You see, anecdata is all we have. No one does exit polls at bookstores to ask customers why they bought a particular book. We do know, however, that large numbers of people — from Gary & Jonathan to Neil Gaiman to myself — claim to have bought books in their youth specifically because those books were Hugo winners. There’s sufficient mass of anecdata for us to believe that some effect occurred, though we have no idea of the real size.
These days, however, we also have epos data. That’s electronic point of sale, to those of you not in the IT or retail industries.
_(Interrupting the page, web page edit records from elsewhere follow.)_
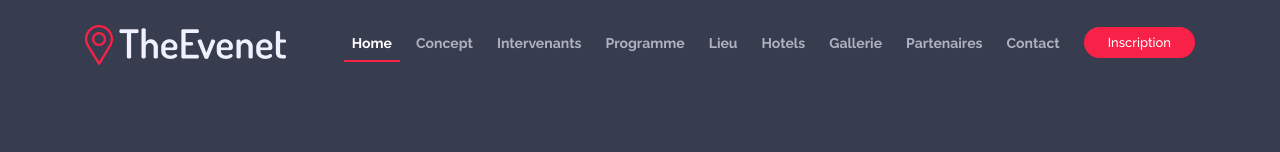
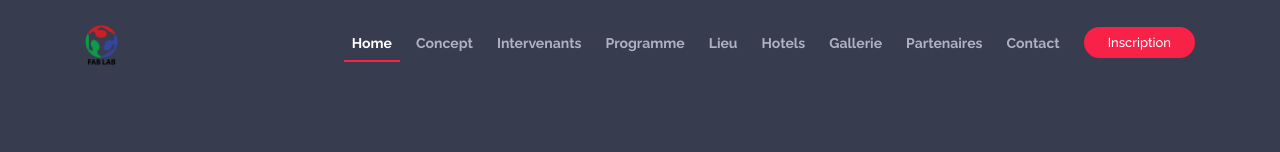
Before and after one commit to elbahjacharafeddine/TheEvent, a plain HTML site: page index.html in a window 1280 px wide. Shown: the top 152 px of the page. Drawn offline with nearby package versions, Linux system fonts and the light colour scheme.

Commit message:
Update index.html

```diff
--- a/index.html
+++ b/index.html
@@ -46,7 +46,7 @@
       <div id="logo" class="pull-left">
         <!-- Uncomment below if you prefer to use a text logo -->
         <!-- <h1><a href="#main">C<span>o</span>nf</a></h1>-->
-        <a href="#intro" class="scrollto"><img src="img/logo.png" alt="" title=""></a>
+        <a href="#intro" class="scrollto"><img src="img/logoo.png" alt="" title=""></a>
       </div>
 
       <nav id="nav-menu-container">
```
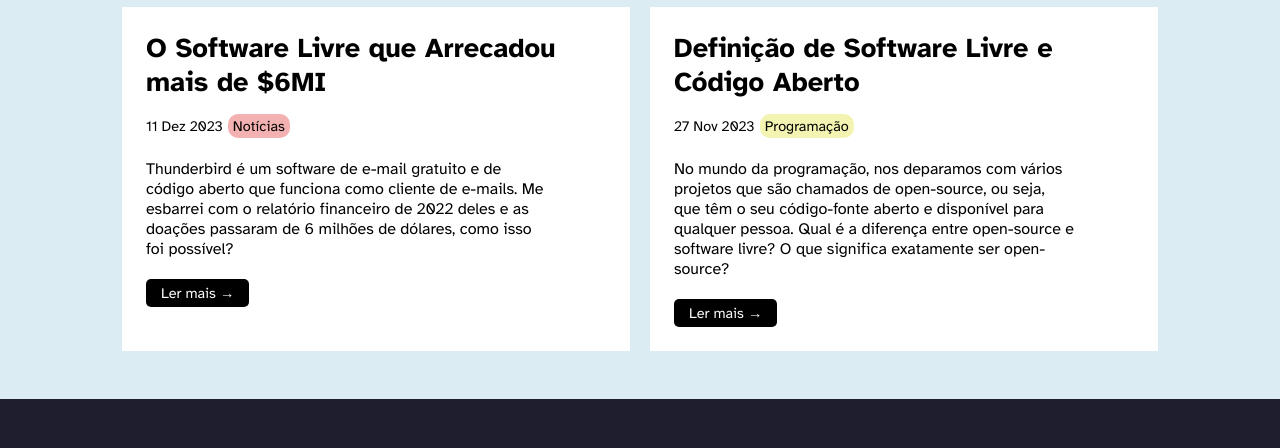
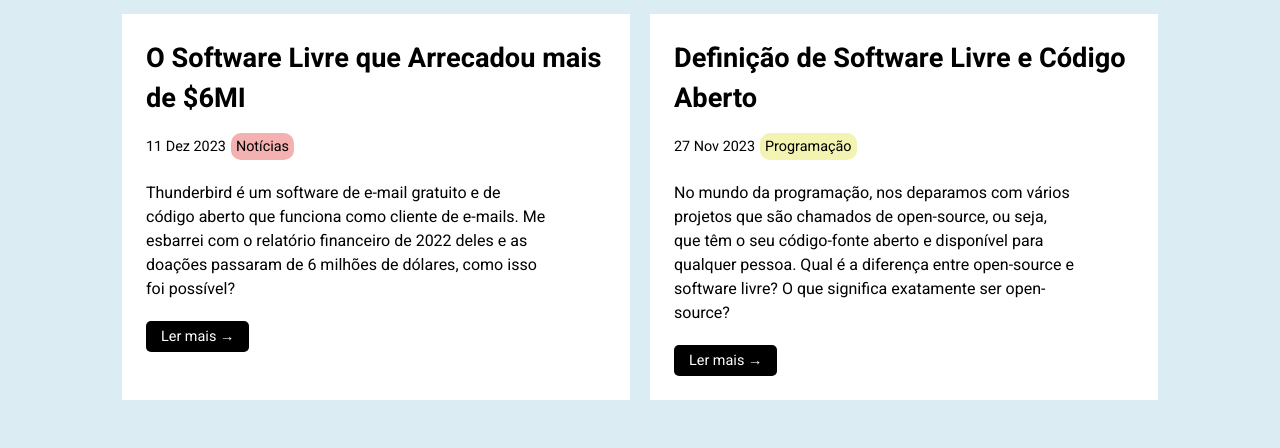
Before and after one commit to pedromclaro/site-prototipo-teste, a plain HTML site: page index.html in a window 1280 px wide. Shown: the part 610-1058 px from the top of the page. Before the commit the page ends 1009 px from the top, so only its background shows below. Drawn offline with nearby package versions, Linux system fonts and the light colour scheme.

Commit message:
style: reset changes && upload profile picture

```diff
--- a/style.css
+++ b/style.css
@@ -1,25 +1,14 @@
 @charset "UTF-8";
-@import url("https://fonts.googleapis.com/css2?family=Atkinson+Hyperlegible:ital,wght@0,400;0,700;1,400;1,700&display=swap");
+@import url('https://fonts.googleapis.com/css2?family=Heebo:wght@300;400;500;600;700;800&display=swap');
 
 * {
     margin: 0;
     padding: 0;
-    font-family: var(--main-font);
-}
-
-:root {
-    --main-font: "Atkinson Hyperlegible", sans-serif;
-
-    /* Catppuccin Theme: 🌿 Mocha */
-    --background-color: #1e1e2e;
-    --text-color: #cdd6f4;
-    --subtext-color: #bac2de;
-    --highlight-color0: #cba6f7;
-    --highlight-color1: #f2cdcd;
+    font-family: "Heebo", sans-serif;
 }
 
 body {
-    background-color: var(--background-color);
+    background-color: #fff;
 }
 
 #principal {
@@ -34,9 +23,8 @@
     margin-bottom: 100px;
 }
 
-#principal > h1,
-h2 {
-    font-family: "Heebo", sans-serif;
+#principal > h1, h2 {
+    font-family: 'Heebo', sans-serif;
     text-align: center;
 }
 
@@ -72,6 +60,7 @@
     margin-top: 20px;
     border-radius: 5px;
 }
+
 
 #principal #img-links {
     display: flex;
@@ -148,7 +137,7 @@
     margin-right: 5px;
     font-style: normal;
     padding: 3px 5px;
-    background-color: #d4b1f4;
+    background-color: #D4B1F4;
     border-radius: 10px;
     user-select: none;
 }
@@ -160,6 +149,7 @@
     background-color: #f3f4b1;
     border-radius: 10px;
     user-select: none;
+
 }
 
 i.posts-tag-3 {
@@ -173,4 +163,5 @@
 
 .recent .posts .post-item p {
     max-width: 400px;
+
 }
```
Also changed, not shown: img-perfil.png.
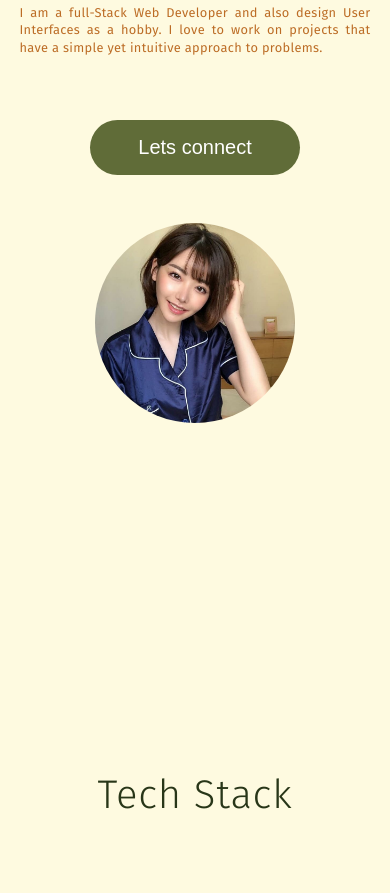
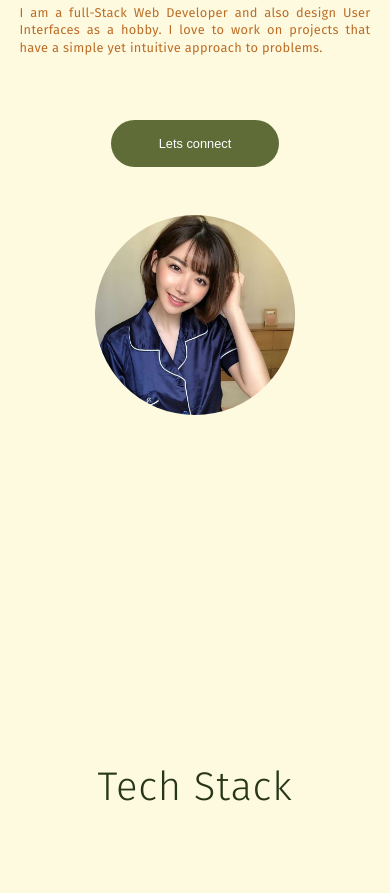
Before and after one commit to Varchronos/portfolio_1.0, a React (Vite) app: page / in a window 390 px wide. Shown: the part 960-1853 px from the top of the page. Built offline with nearby package versions, Linux system fonts and the light colour scheme.

Commit message:
i dont know why i dont create a repo the moment i start a project

```diff
--- a/src/components/About/About.module.css
+++ b/src/components/About/About.module.css
@@ -145,3 +145,10 @@
     }
 
 }
+
+@media screen and (max-width:860px)
+{
+    .btn {
+        font-size: 0.8rem;
+      }
+}
```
It isn’t accessible to everyone, but publishers do get it, and they are sometimes willing to share.
At Alt.Fiction last weekend I was on a panel about the value of awards. With me on the panel was Tom Hunter, the administrator of the Arthur C. Clarke Award. Tom said that he has seen epos data showing that, these days, winning the Clarke has a significant positive effect on epos sales. In other words, when news of the Clarke result goes public, significant numbers of people go out any buy the winning book.
I said “these days” advisedly, because this effect has only been observable in the past two years. That, I am sure, is down to the sterling work that Tom has done promoting the Clarke Award and getting it covered by major media outlets from SFX to The Guardian.
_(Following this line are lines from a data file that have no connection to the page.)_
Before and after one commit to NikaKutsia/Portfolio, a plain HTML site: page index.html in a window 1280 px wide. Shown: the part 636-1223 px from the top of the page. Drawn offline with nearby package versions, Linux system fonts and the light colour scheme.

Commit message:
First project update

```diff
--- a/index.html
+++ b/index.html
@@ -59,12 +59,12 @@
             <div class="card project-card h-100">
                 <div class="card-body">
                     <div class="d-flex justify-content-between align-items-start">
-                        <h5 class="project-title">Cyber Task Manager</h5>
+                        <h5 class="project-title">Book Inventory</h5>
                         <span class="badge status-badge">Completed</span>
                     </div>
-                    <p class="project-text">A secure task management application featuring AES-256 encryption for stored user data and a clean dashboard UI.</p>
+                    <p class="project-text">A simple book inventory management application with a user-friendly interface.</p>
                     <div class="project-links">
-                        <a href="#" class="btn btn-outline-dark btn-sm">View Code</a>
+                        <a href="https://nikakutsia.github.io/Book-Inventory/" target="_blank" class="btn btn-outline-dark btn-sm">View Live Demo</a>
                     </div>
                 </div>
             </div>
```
And that’s the point I want to make here. The Hugo is famous primarily because it was the first (and for several years pretty much the only) award for science fiction and fantasy. These days we have lots of awards. We are almost as fond of them as the romance people, and probably for very similar reasons. In order for an award to be of any use in such a crowded market, it has to be effectively promoted, and it has to be respected. This isn’t easy to do, but Tom has proved it is possible. Hopefully it is a lesson that WSFS will learn, and not continue to try to rein in Hugo marketing least the “wrong sort of fan” be encouraged to vote.
By the way, Gary and Jonathan have lots of interesting things to say. I particularly want to endorse their praise for Lucy Sussex. Here’s my review of her previous collection.